'For the past eight years I have been a member of the College van de Rechten van de Mens, the Dutch watchdog set up to monitor. There I saw how important human rights are, also in the Netherlands. Our country often has the tendency to point at other countries when it comes to violations, and is sometimes blind to issues such as racism or restrictions on women's rights at home. Shortly after WWII, in 1948, human rights were written down in the Universal Declaration of Human Rights, as a weapon against the power of governments. At its core then, it is about human dignity. From this stem of the Universal Declaration, many branches have sprouted, for example, for women's and disabled people's rights. And there were refinements through monitoring at the national and international level. Human rights seemed untouchable and self-evident under the shadow of war. But our memory is short.'

Human rights are under pressure?

'Yes, the geopolitical balance of power has naturally evolved. Political power blocs of the past, Europe and the US, gave in in favor of China, for example. That country argues that the West is far too focused on individual rights, thereby compromising the collective, which is far more important to China. But also within Europe there is no longer unanimity as Hungary and Poland for instance do not care about rights for LGBTIQ+ people and independent judiciary is undermined. 

Furthermore, you also have to think about new power structures, look at globalized business. I have done research on how business observes human rights, because their influence now extends across borders and concerns labor law, environment, incomes etc.

These changes are causing a rethinking of human rights and they are interpreted differently now than they were in 1948. Therefore we must remain vigilant and protect human rights.'

More education is necessary to make us aware of international human rights

That's not an easy task, how do we carry it out?

'The Constitution states that the Netherlands must actively work to protect the international legal order. Of course, our country is small, and great friend the US has been absent for a while in this area, but the Netherlands is therefore obliged to act against impunity, inequality and discrimination. This can be done by actively promoting institutions that protect human rights on a national and international level. Certain countries such as China, Russia and Poland actively work against this. An example is the procedure established in 2005 at the UN whereby countries assess each other's enforcement of human rights, the Universal Periodic Peer Review. The system is not perfect but deserves support. Furthermore, there is work to be done to make the relevance of human rights clearer in light of current challenges, such as the climate crisis.' 

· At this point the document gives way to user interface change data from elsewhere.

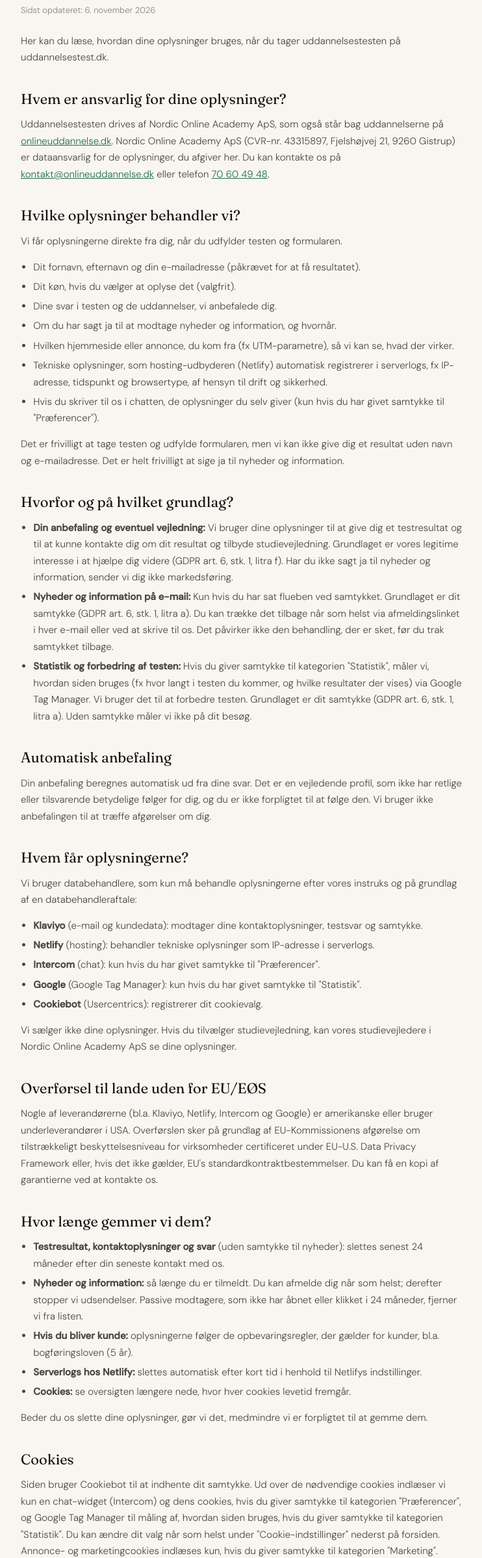
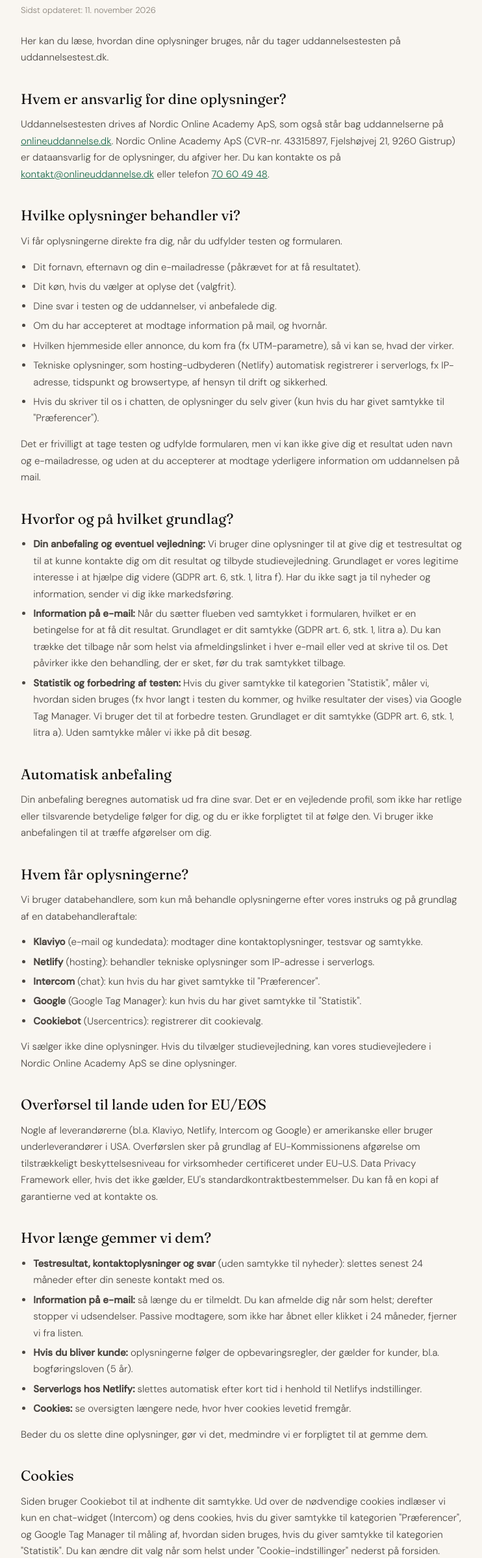
Before and after one commit to nordiconlineacademy/uddannelsestest, a plain HTML site: page privatliv.html in a window 1280 px wide. Shown: the part 164-2561 px from the top of the page at 65% size, without its empty margins (268-1010 px from the left). Drawn offline with Linux system fonts and the light colour scheme.

Commit message:
Samtykke til information på mail er obligatorisk for at se resultatet
Flueben er påkrævet og valideres; ny tekst, ny samtykke-version (2026-11-11) og
privatlivspolitikken rettet, så den ikke påstår frivillighed.

Co-Authored-By: Claude Sonnet 5.5 <noreply@anthropic.com>

```diff
--- a/privatliv.html
+++ b/privatliv.html
@@ -29,7 +29,7 @@ li { margin-bottom:.3rem; }
 <main>
   <a class="back" href="/">← Tilbage til testen</a>
   <h1>Privatlivspolitik</h1>
-  <p class="updated">Sidst opdateret: 6. november 2026</p>
+  <p class="updated">Sidst opdateret: 11. november 2026</p>
 
   <p>Her kan du læse, hvordan dine oplysninger bruges, når du tager uddannelsestesten på uddannelsestest.dk.</p>
 
@@ -42,17 +42,17 @@ li { margin-bottom:.3rem; }
     <li>Dit fornavn, efternavn og din e-mailadresse (påkrævet for at få resultatet).</li>
     <li>Dit køn, hvis du vælger at oplyse det (valgfrit).</li>
     <li>Dine svar i testen og de uddannelser, vi anbefalede dig.</li>
-    <li>Om du har sagt ja til at modtage nyheder og information, og hvornår.</li>
+    <li>Om du har accepteret at modtage information på mail, og hvornår.</li>
     <li>Hvilken hjemmeside eller annonce, du kom fra (fx UTM-parametre), så vi kan se, hvad der virker.</li>
     <li>Tekniske oplysninger, som hosting-udbyderen (Netlify) automatisk registrerer i serverlogs, fx IP-adresse, tidspunkt og browsertype, af hensyn til drift og sikkerhed.</li>
     <li>Hvis du skriver til os i chatten, de oplysninger du selv giver (kun hvis du har givet samtykke til "Præferencer").</li>
   </ul>
-  <p>Det er frivilligt at tage testen og udfylde formularen, men vi kan ikke give dig et resultat uden navn og e-mailadresse. Det er helt frivilligt at sige ja til nyheder og information.</p>
+  <p>Det er frivilligt at tage testen og udfylde formularen, men vi kan ikke give dig et resultat uden navn og e-mailadresse, og uden at du accepterer at modtage yderligere information om uddannelsen på mail.</p>
 
   <h2>Hvorfor og på hvilket grundlag?</h2>
   <ul>
     <li><strong>Din anbefaling og eventuel vejledning:</strong> Vi bruger dine oplysninger til at give dig et testresultat og til at kunne kontakte dig om dit resultat og tilbyde studievejledning. Grundlaget er vores legitime interesse i at hjælpe dig videre (GDPR art. 6, stk. 1, litra f). Har du ikke sagt ja til nyheder og information, sender vi dig ikke markedsføring.</li>
-    <li><strong>Nyheder og information på e-mail:</strong> Kun hvis du har sat flueben ved samtykket. Grundlaget er dit samtykke (GDPR art. 6, stk. 1, litra a). Du kan trække det tilbage når som helst via afmeldingslinket i hver e-mail eller ved at skrive til os. Det påvirker ikke den behandling, der er sket, før du trak samtykket tilbage.</li>
+    <li><strong>Information på e-mail:</strong> Når du sætter flueben ved samtykket i formularen, hvilket er en betingelse for at få dit resultat. Grundlaget er dit samtykke (GDPR art. 6, stk. 1, litra a). Du kan trække det tilbage når som helst via afmeldingslinket i hver e-mail eller ved at skrive til os. Det påvirker ikke den behandling, der er sket, før du trak samtykket tilbage.</li>
     <li><strong>Statistik og forbedring af testen:</strong> Hvis du giver samtykke til kategorien "Statistik", måler vi, hvordan siden bruges (fx hvor langt i testen du kommer, og hvilke resultater der vises) via Google Tag Manager. Vi bruger det til at forbedre testen. Grundlaget er dit samtykke (GDPR art. 6, stk. 1, litra a). Uden samtykke måler vi ikke på dit besøg.</li>
   </ul>
 
@@ -76,7 +76,7 @@ li { margin-bottom:.3rem; }
   <h2>Hvor længe gemmer vi dem?</h2>
   <ul>
     <li><strong>Testresultat, kontaktoplysninger og svar</strong> (uden samtykke til nyheder): slettes senest 24 måneder efter din seneste kontakt med os.</li>
-    <li><strong>Nyheder og information:</strong> så længe du er tilmeldt. Du kan afmelde dig når som helst; derefter stopper vi udsendelser. Passive modtagere, som ikke har åbnet eller klikket i 24 måneder, fjerner vi fra listen.</li>
+    <li><strong>Information på e-mail:</strong> så længe du er tilmeldt. Du kan afmelde dig når som helst; derefter stopper vi udsendelser. Passive modtagere, som ikke har åbnet eller klikket i 24 måneder, fjerner vi fra listen.</li>
     <li><strong>Hvis du bliver kunde:</strong> oplysningerne følger de opbevaringsregler, der gælder for kunder, bl.a. bogføringsloven (5 år).</li>
     <li><strong>Serverlogs hos Netlify:</strong> slettes automatisk efter kort tid i henhold til Netlifys indstillinger.</li>
     <li><strong>Cookies:</strong> se oversigten længere nede, hvor hver cookies levetid fremgår.</li>
@@ -93,7 +93,7 @@ li { margin-bottom:.3rem; }
   <p>Du kan også klage til <a href="https://www.datatilsynet.dk" target="_blank" rel="noopener">Datatilsynet</a>, Carl Jacobsens Vej 35, 2500 Valby, <a href="https://www.datatilsynet.dk" target="_blank" rel="noopener">datatilsynet.dk</a>.</p>
 
   <h2>Børn og unge</h2>
-  <p>Testen er henvendt til personer fra 18 år. Er du under 15 år, må du ikke give samtykke til nyheder og information uden en forælders accept.</p>
+  <p>Testen er henvendt til personer fra 18 år. Er du under 15 år, må du ikke give samtykke til information på mail uden en forælders accept.</p>
 
   <p>Denne politik gælder for uddannelsestest.dk. For onlineuddannelse.dk gælder Nordic Online Academys <a href="https://onlineuddannelse.dk/cookie-og-privatlivspolitik/" target="_blank" rel="noopener">cookie- og privatlivspolitik</a>.</p>
 </main>
```
Also changed, not shown: index.html (+5 -4 lines), tests/recommendation.test.mjs (+5 -3 lines).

And what can be done within the Netherlands?

'Also within the Netherlands we must remain vigilant. The term human rights has never been used as often as now in the parliament, but usually when the speaker benefits from it. And in Western parliaments the importance of human rights is now openly doubted at the same time. That is a creeping process of erosion of those rights. I think that where fundamental human rights are being questioned, we should always speak out strongly against it.'

Isn't ignoring such ideas an option to prevent this erosion from growing?

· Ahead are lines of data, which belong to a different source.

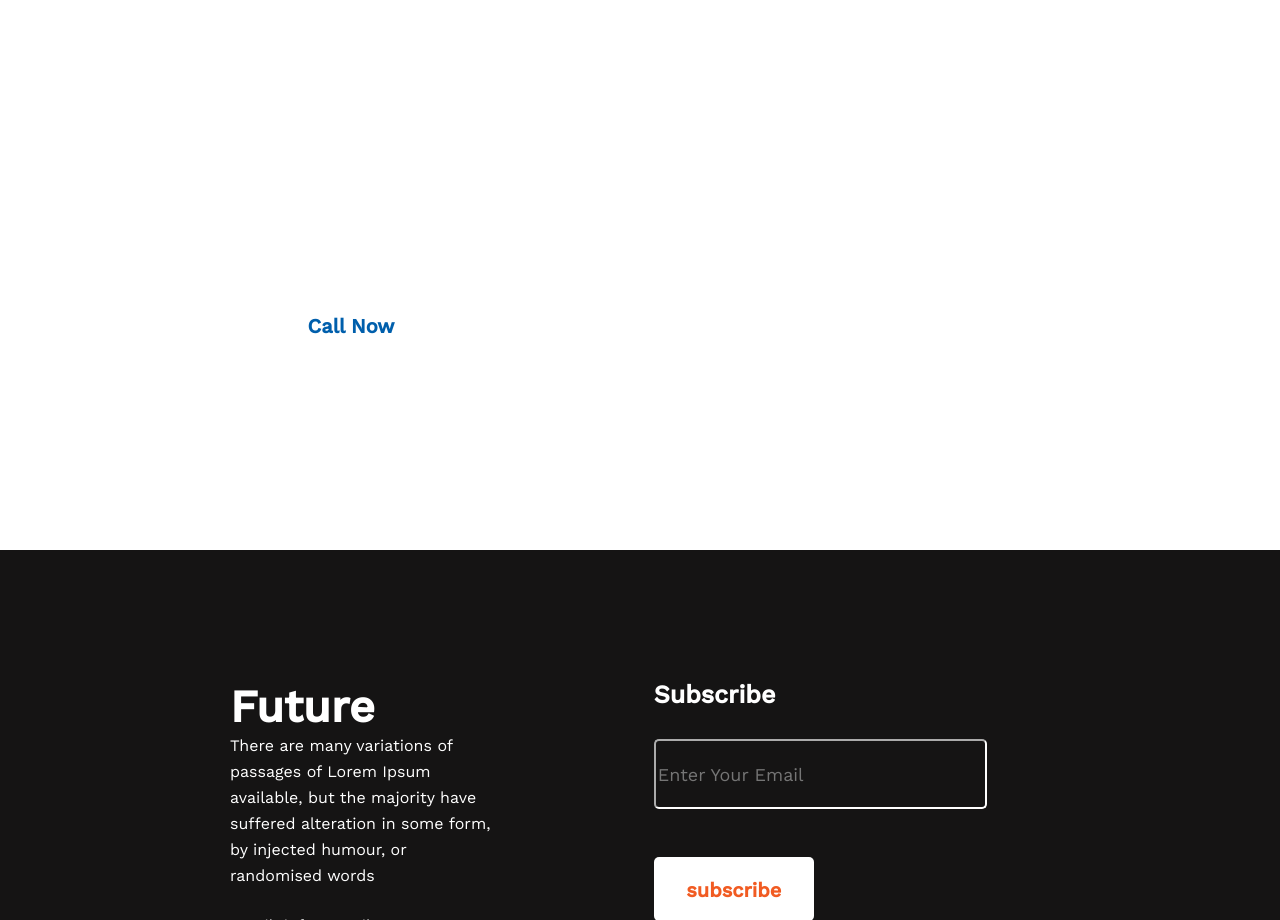
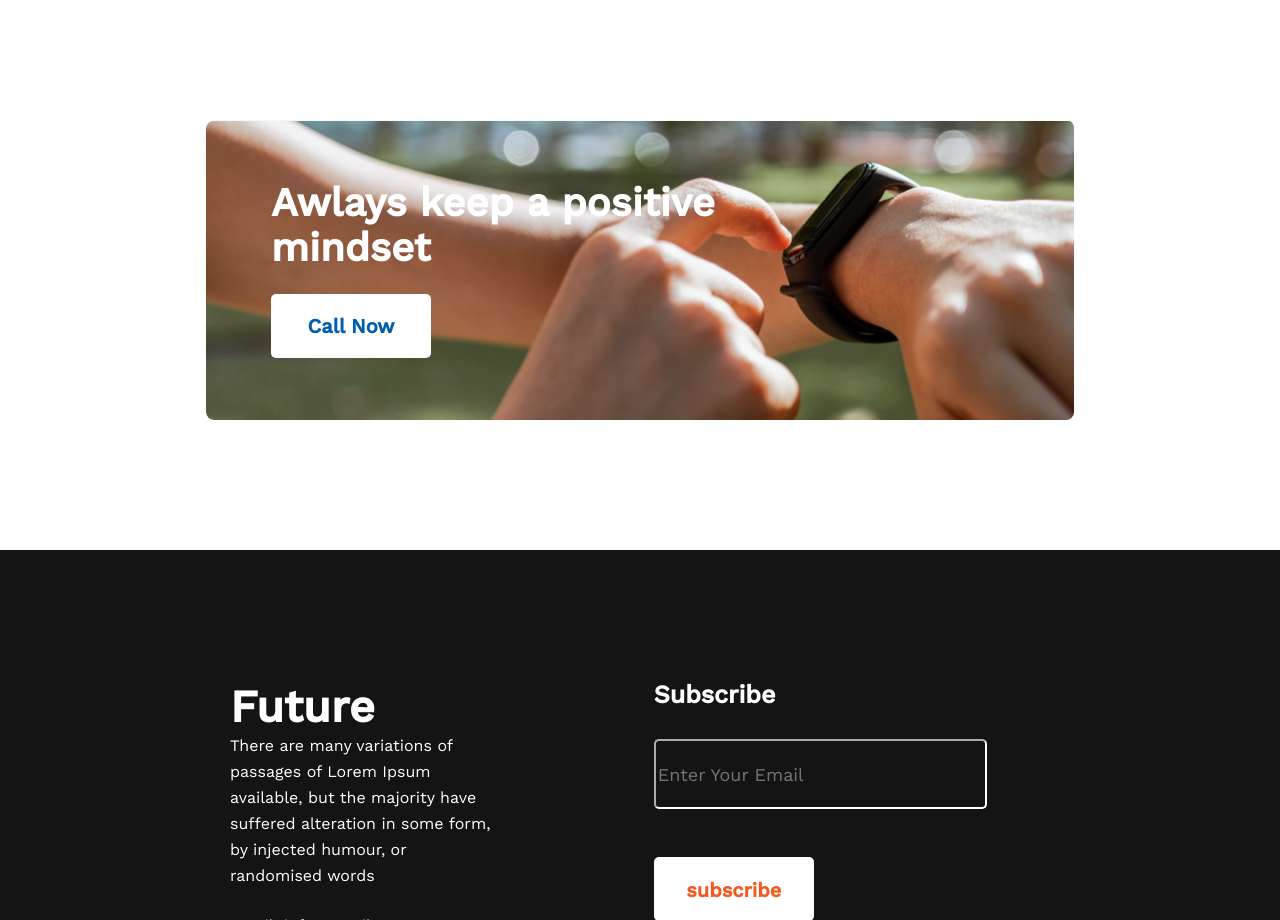
Before and after one commit to ArafatHossain403/newyear-newme, a plain HTML site: page index.html in a window 1280 px wide. Shown: the part 2020-2940 px from the top of the page. Drawn offline with nearby package versions, Linux system fonts and the light colour scheme.

Commit message:
fixed gradient part

```diff
--- a/style.css
+++ b/style.css
@@ -159,7 +159,6 @@ ul {
     background-image:
 linear-gradient(to left,rgba(0, 95, 172, 0), rgba(19, 21, 117, 0.04)),
 url("../images/watch.png");
-background-image: url("../images/gradient2 .png");
 background-size:100% 100%;
 height: 300px;
 background-size: cover;
```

'No, I certainly don't think that's a good answer. The parliament must make the relevance of human rights much clearer. Education is also very important. Compared to surrounding countries, the Dutch have little knowledge of human rights. If you ask them about it, they will mention freedom of speech, but not much else. You have to be aware of these rights from an early age and take that knowledge with you to university. '

The Max van der Stoel Award and lecture are dedicated to International Human Rights Day. With a Keynote by the Dutch Human Rights Ambassador Bahia Tahzib-Lie, followed by the 25th presentation of the Max van der Stoel Human Rights Award. Time: 13:00-14:15 hrs.
Admission is free after registration (required).

(By Tineke Bennema)